Wal-Mart, Home Depot and a trail paralleling Highway 99 are closer to reality thanks to a key agreement struck earlier this summer.
The District of Squamish (DOS) and the Ministry of Transportation (MOT) found a way to speed up the planning for the highway upgrades in front of the Squamish Business Park.
The MOT has the ultimate say in where a proposed new road from Highway 99 into the business park is going to be located. The provincial ministry also has final approval over the subdivision plan that is needed for the lots Wal-Mart, Home Depot and the proponents of a factory outlet mall want to purchase. The planned upgrades of the highway will influence where the proposed new road into the park is to be located.
The parcels within Lot 40 that the retail operators want to purchase still technically don't exist and as long as that is the case the purchase agreements between the DOS and the retailers can't be finalized.

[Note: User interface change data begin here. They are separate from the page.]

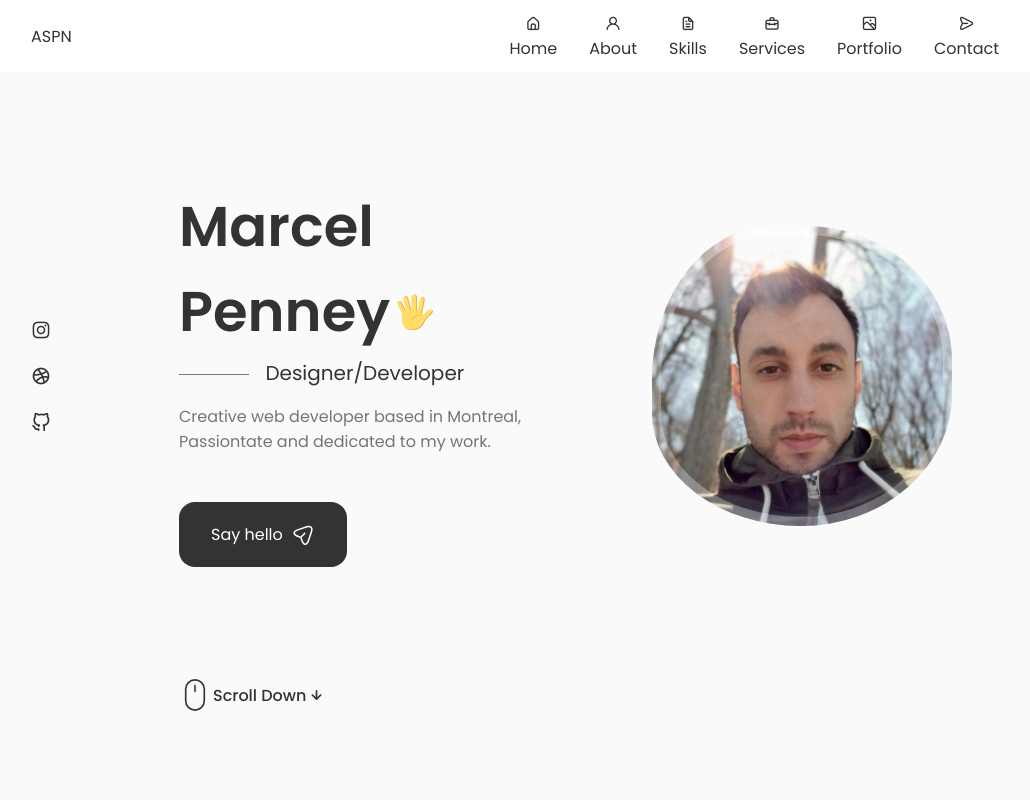
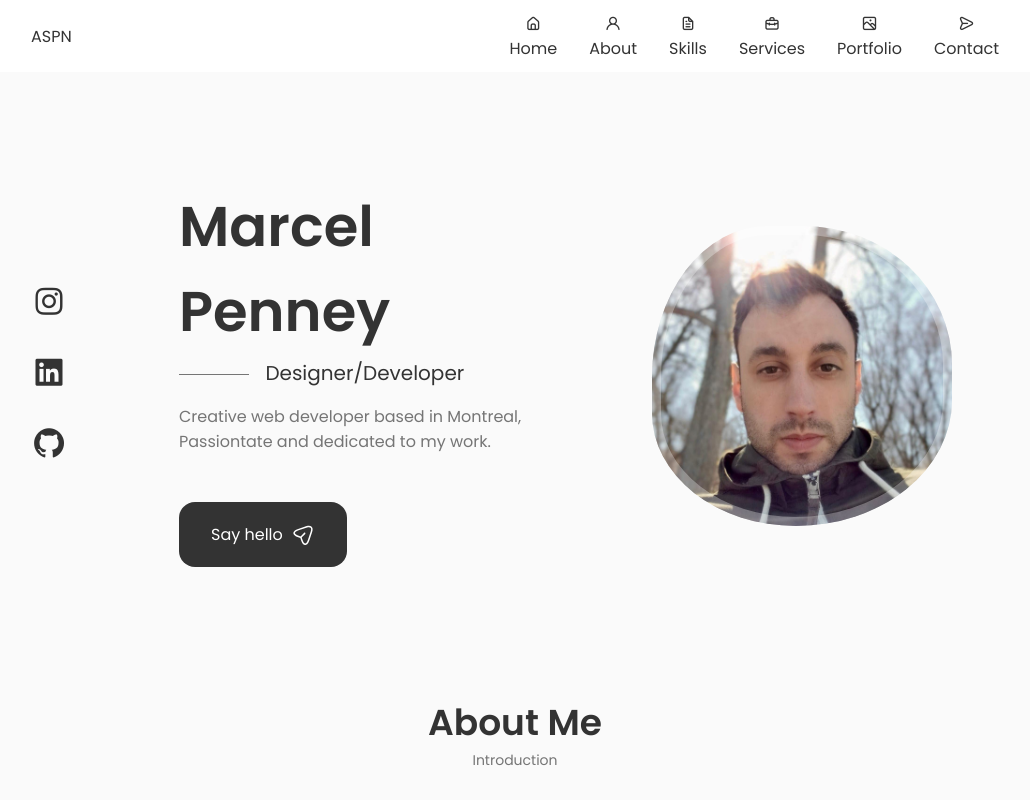
Before and after one commit to MarcelPenn/light-portfolio, a React (Create React App) app: page / in a window 1280 px wide. Shown: the top 800 px of the page, without its empty margins (125-1155 px from the left). Built offline with nearby package versions, Linux system fonts and the light colour scheme.

Commit message:
minor edits

```diff
--- a/src/components/about/about.css
+++ b/src/components/about/about.css
@@ -8,6 +8,8 @@
     width: 350px;
     border-radius: 1.5rem;
     justify-self: center;
+    -webkit-filter: grayscale(100%); /* Safari 6.0 - 9.0 */
+    filter: grayscale(100%);
 }
 
 .about__info {
--- a/src/components/contact/Contact.jsx
+++ b/src/components/contact/Contact.jsx
@@ -15,9 +15,7 @@ const Contact = () => {
 
   return (
     <section className="contact section" id="contact">
-        <h2 className="section__title">Get in touch</h2>
-        <span className="section__subtitle">Contact Me</span>
-
+        <h2 className="section__title">Contact</h2>
         <div className="contact__container container grid">
             <div className="contact__contact">
                 <h3 className="contact__title">Talk to me</h3>
--- a/src/components/home/Data.jsx
+++ b/src/components/home/Data.jsx
@@ -3,57 +3,7 @@ import React from 'react'
 const Data = () => {
   return (
     <div className="home__data">
-        <h1 className="home__title">Marcel Penney
-        <svg
-                  width="36"
-                  height="36"
-                  viewBox="0 0 48 48"
-                  fill="none"
-                  xmlns="http://www.w3.org/2000/svg"
-                  className="home__hand"
-                >
-                  <path
-                    d="M25.4995 32.0305L31.3495 33.1555L36.1495 8.48051C36.4495 6.83051 35.3995 5.18051 33.8245 4.88051C32.1745 4.58051 30.5995 5.70551 30.2995 7.35551L25.4995 32.0305Z"
-                    fill="#FFDD67"
-                  ></path>
-                  <path
-                    d="M33.8996 4.88018C33.6746 4.80518 33.5246 4.80518 33.2996 4.80518C34.6496 5.33018 35.3996 6.75518 35.0996 8.25518L30.2996 32.9302L31.3496 33.1552L36.1496 8.48018C36.5246 6.75518 35.4746 5.18018 33.8996 4.88018Z"
-                    fill="#EBA352"
-                  ></path>
-                  <path
-                    d="M19.4995 32.7802H26.5495V5.55518C26.5495 3.53018 24.9745 1.80518 23.0245 1.80518C21.1495 1.80518 19.4995 3.45518 19.4995 5.55518V32.7802Z"
-                    fill="#FFDD67"
-                  ></path>
-                  <path
-                    d="M23.0995 1.80518C22.9495 1.80518 22.7245 1.80518 22.5745 1.88018C24.2995 2.18018 25.5745 3.68018 25.5745 5.55518V32.8552H26.6245V5.55518C26.6245 3.45518 25.0495 1.80518 23.0995 1.80518Z"
-                    fill="#EBA352"
-                  ></path>
-                  <path
-                    d="M15.7495 32.7054L21.7495 31.1304L15.2245 6.30541C14.7745 4.58041 13.0495 3.53041 11.3995 3.90541C9.74948 4.35541 8.77448 6.08041 9.22448 7.80541L15.7495 32.7054Z"
-                    fill="#FFDD67"
-                  ></path>
-                  <path
-                    d="M11.3995 3.90541L10.9495 4.13041C12.4495 4.05541 13.7995 5.03041 14.2495 6.60541L20.7745 31.4304L21.8245 31.1304L15.2245 6.30541C14.7745 4.58041 13.0495 3.53041 11.3995 3.90541Z"
-                    fill="#EBA352"
-                  ></path>
-                  <path
-                    d="M2.99937 10.355C1.57437 11.03 1.12437 12.83 1.87437 14.33L11.7744 34.055L16.7994 31.505L6.89937 11.78C6.14937 10.28 4.42437 9.68 2.99937 10.355Z"
-                    fill="#FFDD67"
-                  ></path>
-                  <path
-                    d="M2.99956 10.355C2.84956 10.43 2.69956 10.505 2.54956 10.655C3.82456 10.28 5.24956 10.955 5.92456 12.305L15.8246 32.03L16.7996 31.58L6.89956 11.78C6.14956 10.28 4.42456 9.68 2.99956 10.355Z"
-                    fill="#EBA352"
-                  ></path>
-                  <path
-                    d="M46.2744 22.2801C45.0744 19.9551 41.3244 20.1051 37.4994 24.3051C34.7994 27.2301 34.2744 28.2051 31.5744 28.1301V25.0551C31.5744 25.0551 25.7994 20.7801 14.3244 22.7301C14.3244 22.7301 7.79945 23.6301 7.79945 27.0801C7.79945 27.0801 6.67445 35.4051 8.99945 40.6551C12.4494 48.4551 30.1494 50.4801 35.6994 37.2051C36.8244 34.5801 39.0744 32.6301 41.0994 30.1551C43.4244 27.1551 47.5494 24.7551 46.2744 22.2801Z"
-                    fill="#FFDD67"
-                  ></path>
-                  <path
-                    d="M46.2745 22.28C46.0495 21.83 45.7495 21.53 45.3745 21.23C45.4495 21.305 45.5245 21.38 45.5245 21.53C46.7995 24.08 42.6745 26.405 40.1995 29.405C38.1745 31.88 35.9245 33.83 34.7995 36.455C29.9995 47.93 16.0495 47.93 10.1995 42.68C15.5245 48.68 30.5245 49.28 35.5495 37.205C36.6745 34.58 38.9245 32.63 40.9495 30.155C43.4245 27.155 47.5495 24.755 46.2745 22.28ZM32.3245 28.13C27.4495 26.33 18.7495 29.63 19.9495 38.405C19.9495 30.23 27.3745 28.205 31.4245 28.205C32.0245 28.13 32.3245 28.13 32.3245 28.13Z"
-                    fill="#EBA352"
-                  ></path>
-                </svg>
-        </h1>
+        <h1 className="home__title">Marcel Penney</h1>
         <h3 className="home__subtitle">Designer/Developer</h3>
         <p className="home__description">Creative web developer based in Montreal, Passiontate and dedicated to my work.</p>
 
--- a/src/components/home/Home.jsx
+++ b/src/components/home/Home.jsx
@@ -2,7 +2,6 @@ import React from 'react'
 import "./home.css"
 import Social from './Social';
 import Data from './Data';
-import ScrollDown from './ScrollDown';
 
 
 const Home = () => {
@@ -15,8 +14,6 @@ const Home = () => {
 
                 <Data />
             </div>
-
-            <ScrollDown />
         </div>
     </section>
   )
--- a/src/components/home/ScrollDown.jsx
+++ /dev/null
@@ -1,49 +0,0 @@
-import React from 'react'
-
-const ScrollDown = () => {
-  return (
-    <div className="home__scroll">
-      <a href="#about" className="home__scroll-button button--flex">
-      <svg
-                width="32px"
-                height="32px"
-                className="home__scroll-mouse"
-                viewBox="0 0 247 390"
-                version="1.1"
-                xmlns="http://www.w3.org/2000/svg"
-                xmlnsXlink="http://www.w3.org/1999/xlink"
-                style={{
-                  fillRule: "evenodd",
-                  clipRule: "evenodd",
-                  strokeLinecap: "round",
-                  strokeLinejoin: "round",
-                  strokeMiterlimit: "1.5",
-                }}
-              >
-                <path
-                  className="wheel"
-                  d="M123.359,79.775l0,72.843"
-                  style={{
-                    fill: "none",
-                    stroke: "var(--title-color)",
-                    strokeWidth: "20px",
-                  }}
-                ></path>
-                <path
-                  id="mouse"
-                  d="M236.717,123.359c0,-62.565 -50.794,-113.359 -113.358,-113.359c-62.565,0 -113.359,50.794 -113.359,113.359l0,143.237c0,62.565 50.794,113.359 113.359,113.359c62.564,0 113.358,-50.794 113.358,-113.359l0,-143.237Z"
-                  style={{
-                    fill: "none",
-                    stroke: "var(--title-color)",
-                    strokeWidth: "20px",
-                  }}
-                ></path>
-      </svg>
-      <span className="home__scroll-name">Scroll Down</span>
-      <i class="uil uil-arrow-down home__scroll-arrow"></i>
-      </a>
-    </div>
-  )
-}
-
-export default ScrollDown
--- a/src/components/home/Social.jsx
+++ b/src/components/home/Social.jsx
@@ -4,15 +4,15 @@ const Social = () => {
   return (
     <div className="home__social">
         <a href="#" className="home__social-icon" target="_blank">
-            <i className="uil uil-instagram"></i>
+           <i class='bx bxl-instagram'></i>
         </a>
 
         <a href="#" className="home__social-icon" target="_blank">
-            <i className="uil uil-dribbble"></i>
+           <i class='bx bxl-linkedin-square'></i>
         </a>
 
         <a href="#" className="home__social-icon" target="_blank">
-            <i className="uil uil-github-alt"></i>
+          <i class='bx bxl-github'></i>
         </a>
     </div>
   )
--- a/src/components/home/home.css
+++ b/src/components/home/home.css
@@ -16,7 +16,7 @@
 }
 
 .home__social-icon {
-    font-size: 1.25rem;
+    font-size: 2.25rem;
     color: var(--title-color);
 }
 
@@ -26,12 +26,6 @@
 .home__title {
     font-size: var(--big-font-size);
     margin-bottom: var(--mb-0-25);
-}
-
-.home__hand {
-    width: 38px;
-    height: 38px;
-    margin-left: 0.4rem;
 }
 
 .home__subtitle {
@@ -82,34 +76,6 @@
     }
 }
 
-.home__scroll {
-    margin-left: 9.25rem;
-}
-
-.wheel {
-    animation: scroll 2s ease infinite;
-}
-
-@keyframes scroll {
-    0% {
-        transform: translateY(0);
-    }
-    30% {
-        transform: translateY(3.75rem);
-    }
-}
-
-.home__scroll-name {
-    color: var(--title-color);
-    font-weight: var(--font-medium);
-    margin-right: var(--mb-0-250);
-    margin-left: 2px;
-}
-
-.home__scroll-arrow {
-    font-size: 1.25rem;
-    color: var(--title-color);
-}
 
 /* Breakpoints */
 @media screen and (max-width: 992px) {
--- a/src/components/qualifications/Qualifications.jsx
+++ b/src/components/qualifications/Qualifications.jsx
@@ -11,9 +11,7 @@ const Qualifications = () => {
 
   return (
     <section className="qualification section">
-        <h2 className="section__title">Qualification</h2>
-        <span className="section__subtitle">My personal journey</span>
-
+        <h2 className="section__title">Qualifications</h2>
         <div className="qualification__container container">
             <div className="qualification__tabs">
                 <div className={
```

Mayor Ian Sutherland said the DOS waited to begin the subdivision plan because the district wants to build the new roads and the sewer lines in the park only once.
"You don't want to put in a Wal-Mart and Home Depot with a road place and then have to move the road because of what Highways is doing," Sutherland said.
"The project is going forward but you don't want to put in roads and sewers to find out you need to move them a year later."According to Sutherland, Wal-Mart and Home Depot have approval to preload the sites they want to purchase.
"If they chose to they could actually start moving their projects forward right now by putting on pre-load and things like that," said Sutherland. "So far they have chosen not to do that."
If any of the site developers do chose to move ahead and for some reason the land deal isn't finalized, the DOS will compensate the company for the work put into the lot.
"Their projects are going forward," the mayor said.
Also moving forward is the proposed trail from one end of Squamish to the other paralleling Highway 99.
DOS Council approved a memorandum of understanding with the MOT that sets out how a trail will be funded and constructed.Bruce Goldsworthy, the DOS special projects manager, said cost of the construction of the trail would be evenly split between the DOS and the MOT. The MOT needs to purchase DOS land along the highway route.
Goldsworthy said the DOS is facing an estimated trail construction bill of $450,000 but much of that will come from the MOT through the land sale.
The deal between the DOS and the MOT indicates that once the trail is built, the DOS will be responsible for the upkeep of the trail.